Vegetation community selection by ungulates on the Isle of Rhum. I. Food supply.

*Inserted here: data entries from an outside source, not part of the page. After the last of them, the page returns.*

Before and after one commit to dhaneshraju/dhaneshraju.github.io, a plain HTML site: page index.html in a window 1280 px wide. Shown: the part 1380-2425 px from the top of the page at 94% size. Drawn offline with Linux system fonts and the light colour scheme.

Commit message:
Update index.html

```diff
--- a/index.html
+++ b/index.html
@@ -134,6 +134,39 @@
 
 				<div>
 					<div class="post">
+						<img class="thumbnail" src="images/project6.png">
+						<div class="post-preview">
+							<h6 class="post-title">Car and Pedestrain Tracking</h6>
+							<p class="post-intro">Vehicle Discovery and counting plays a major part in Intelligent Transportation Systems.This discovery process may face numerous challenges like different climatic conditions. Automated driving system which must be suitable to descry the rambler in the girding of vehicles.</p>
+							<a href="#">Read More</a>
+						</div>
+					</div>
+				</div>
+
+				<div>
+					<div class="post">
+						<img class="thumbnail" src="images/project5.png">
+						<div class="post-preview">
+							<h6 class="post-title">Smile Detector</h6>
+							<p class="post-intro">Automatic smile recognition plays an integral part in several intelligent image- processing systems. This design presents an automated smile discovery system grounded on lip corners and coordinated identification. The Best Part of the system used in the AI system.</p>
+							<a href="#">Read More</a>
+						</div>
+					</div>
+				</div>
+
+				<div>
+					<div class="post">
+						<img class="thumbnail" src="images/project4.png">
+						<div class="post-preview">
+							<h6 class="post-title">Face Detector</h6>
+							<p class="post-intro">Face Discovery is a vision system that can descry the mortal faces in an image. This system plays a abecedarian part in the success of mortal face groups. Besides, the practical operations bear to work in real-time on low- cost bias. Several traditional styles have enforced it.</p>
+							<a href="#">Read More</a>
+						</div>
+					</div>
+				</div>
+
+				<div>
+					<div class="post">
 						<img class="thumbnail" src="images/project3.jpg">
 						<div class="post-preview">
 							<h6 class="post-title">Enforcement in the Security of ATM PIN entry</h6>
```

The seasonal patterns of aerial biomass and biochemical composition of live graminoids, forbs, rushes, dwarf shrubs and dead plant material were examined at Harris on the Isle of Rhum, Scotland in 1982-83. There was a marked seasonality in the biomass of live material of all plant growth forms, with high abundance in summer and low abundance in winter. The biomass of dead material showed the opposite trend. The biochemical profiles and potential digestibility by ruminants of all plant growth forms varied seasonally. The graminoids, forbs and rushes had their lowest contents of cell-wall constituents in the summer. Overall, the graminoids had the lowest lignin contents. The forbs and dwarf shrubs had the lowest contents of cell-wall constituents. The total potential digestibility of graminoids and forbs was greater than that of dwarf shrubs, whereas the potential digestibility of the intracellular material was greater in forbs and dwarf shrubs. The 8 main vegetation communities in the study area differed in their percentages of different plant growth forms. Across vegetation communities, there was a negative relationship between the biomass of live plant material and the mean potential digestibility of the live material within the community. This was not the case for the relationship between the biomass of live material and mean cell-wall content of the live material within a community.